BOTANIZING THE ASPHALT situates itself within the Deleuzian model and treats urban-landscape design as a form of activism that proposes an urban-ecology resulting from non-linear networks of urban processes—such as waterways, agronomy, human movement, safety, economics, and social dynamics. Emphasis is on creating conditions for these networks to activate, strengthen, sustain, and re-emerge as new possibilities for a continued and enriched urban experience. Deleuzian alliances enable interdependency among various life-forms and environment; transecting nature-culture divide; and encouraging adaptability. Here, social dynamics are assemblages of networked communities; and cities are assemblages of people, networks, and infrastructure. The title is adapted from Walter Benjamin’s “Botanizing on the Asphalt,” which invites us to consider the vitality of the city as a particularly fertile and diverse domain of natural life. In removing the “on” from Benjamin’s articulation; this project rejects the implicit binary between humans and ecology, rejects the implicit male-gaze over the expansive urbanscape, and proposes a framework that imagines the citizens of the Mullassery Canal precinct as active components of its urban ecology. Such a position helps the project prioritize its non-negotiables—identifying and reviving the broken ecological networks, and integrating them with social and economic agendas.

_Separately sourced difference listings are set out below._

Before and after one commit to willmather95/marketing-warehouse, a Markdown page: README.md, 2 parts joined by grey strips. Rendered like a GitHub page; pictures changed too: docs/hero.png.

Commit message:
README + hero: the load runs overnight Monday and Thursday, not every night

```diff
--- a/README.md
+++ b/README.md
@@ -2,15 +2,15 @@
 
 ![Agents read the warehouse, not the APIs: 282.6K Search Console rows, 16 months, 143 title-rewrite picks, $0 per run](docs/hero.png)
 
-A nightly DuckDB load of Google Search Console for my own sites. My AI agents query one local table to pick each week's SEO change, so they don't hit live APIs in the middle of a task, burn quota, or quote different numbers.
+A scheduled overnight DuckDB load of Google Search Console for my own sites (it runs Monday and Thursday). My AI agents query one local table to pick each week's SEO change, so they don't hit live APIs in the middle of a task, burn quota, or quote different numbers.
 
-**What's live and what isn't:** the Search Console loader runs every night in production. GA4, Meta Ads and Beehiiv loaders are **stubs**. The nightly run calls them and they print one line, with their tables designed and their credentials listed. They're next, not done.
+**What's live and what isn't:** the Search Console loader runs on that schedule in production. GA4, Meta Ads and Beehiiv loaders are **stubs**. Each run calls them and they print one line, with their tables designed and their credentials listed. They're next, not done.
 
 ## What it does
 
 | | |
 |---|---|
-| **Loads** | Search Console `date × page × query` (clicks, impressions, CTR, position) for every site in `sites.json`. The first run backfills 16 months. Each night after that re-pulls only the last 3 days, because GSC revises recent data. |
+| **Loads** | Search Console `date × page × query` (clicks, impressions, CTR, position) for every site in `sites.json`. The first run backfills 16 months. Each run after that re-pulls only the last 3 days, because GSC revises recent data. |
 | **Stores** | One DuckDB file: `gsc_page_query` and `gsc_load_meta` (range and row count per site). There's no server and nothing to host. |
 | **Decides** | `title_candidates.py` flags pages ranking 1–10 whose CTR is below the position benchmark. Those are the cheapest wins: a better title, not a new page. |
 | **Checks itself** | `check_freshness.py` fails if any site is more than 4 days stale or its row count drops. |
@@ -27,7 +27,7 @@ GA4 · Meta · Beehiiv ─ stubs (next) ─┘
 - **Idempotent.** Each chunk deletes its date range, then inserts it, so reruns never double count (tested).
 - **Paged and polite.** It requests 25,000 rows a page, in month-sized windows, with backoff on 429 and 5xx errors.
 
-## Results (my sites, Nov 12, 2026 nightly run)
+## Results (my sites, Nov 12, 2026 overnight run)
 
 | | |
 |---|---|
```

The project re-establishes HYDRO-HUMAN-PHYTO INTERDEPENDENCY. The intervention is infrastructure-centric motivated towards activating the canal and surrounding ecology to facilitate various networks of education, productive landscapes, livelihood, and mobility. The project operates at four scales: Large [master plan], Medium [neighborhood], Small [street, plot], and eXtraSmall [individual unit]; and offers five Infrastructure Botanization as interventions: Blue, Blue-Green, Social, Transit, and Light.

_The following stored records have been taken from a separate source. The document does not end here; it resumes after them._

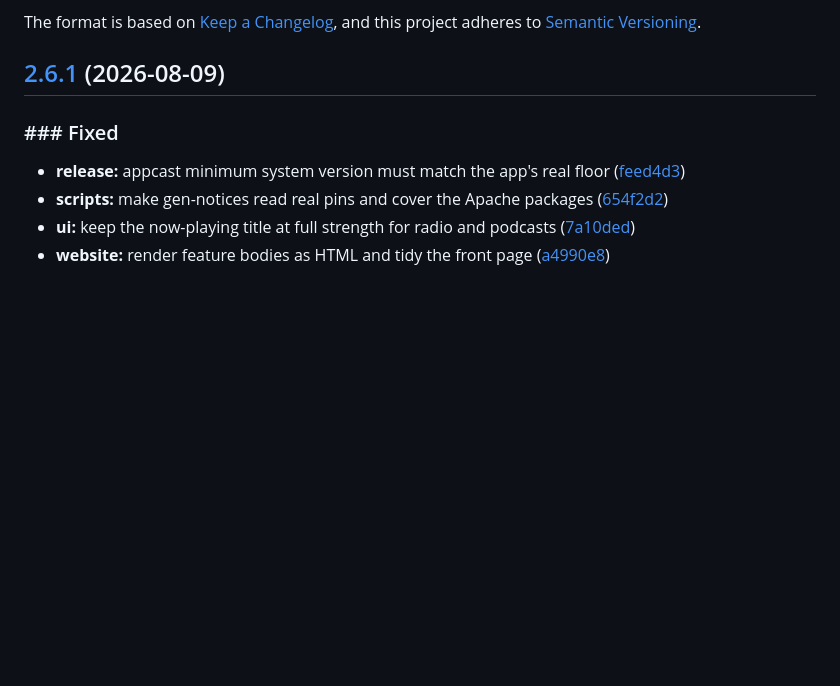
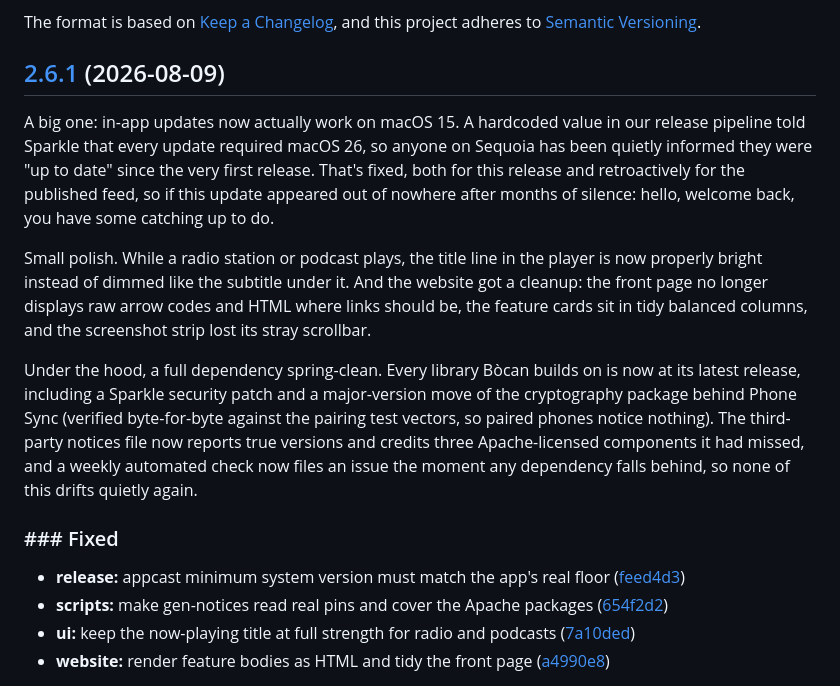
Before and after one commit to bocan/bocan-music, a Markdown page: CHANGELOG.md, the part around the change. GitHub-like rendering; blank space fills up the shorter version.

Commit message:
chore: update CHANGELOG

```diff
--- a/CHANGELOG.md
+++ b/CHANGELOG.md
@@ -6,6 +6,12 @@ The format is based on [Keep a Changelog](https://keepachangelog.com/en/1.1.0/),
 and this project adheres to [Semantic Versioning](https://semver.org/spec/v2.0.0.html).
 
 ## [2.6.1](https://github.com/bocan/bocan-music/compare/v2.6.0...v2.6.1) (2026-08-09)
+
+A big one: in-app updates now actually work on macOS 15. A hardcoded value in our release pipeline told Sparkle that every update required macOS 26, so anyone on Sequoia has been quietly informed they were "up to date" since the very first release. That's fixed, both for this release and retroactively for the published feed, so if this update appeared out of nowhere after months of silence: hello, welcome back, you have some catching up to do.
+
+Small polish. While a radio station or podcast plays, the title line in the player is now properly bright instead of dimmed like the subtitle under it. And the website got a cleanup: the front page no longer displays raw arrow codes and HTML where links should be, the feature cards sit in tidy balanced columns, and the screenshot strip lost its stray scrollbar.
+
+Under the hood, a full dependency spring-clean. Every library Bòcan builds on is now at its latest release, including a Sparkle security patch and a major-version move of the cryptography package behind Phone Sync (verified byte-for-byte against the pairing test vectors, so paired phones notice nothing). The third-party notices file now reports true versions and credits three Apache-licensed components it had missed, and a weekly automated check now files an issue the moment any dependency falls behind, so none of this drifts quietly again.
 
 
 ### ### Fixed
```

*PROJECT DEVELOPED IN COLLABORATION WITH SONAL MITHAL, PRASANTH NARAYANAN, SHALINI PRAKASH, AND MANSI SHAH*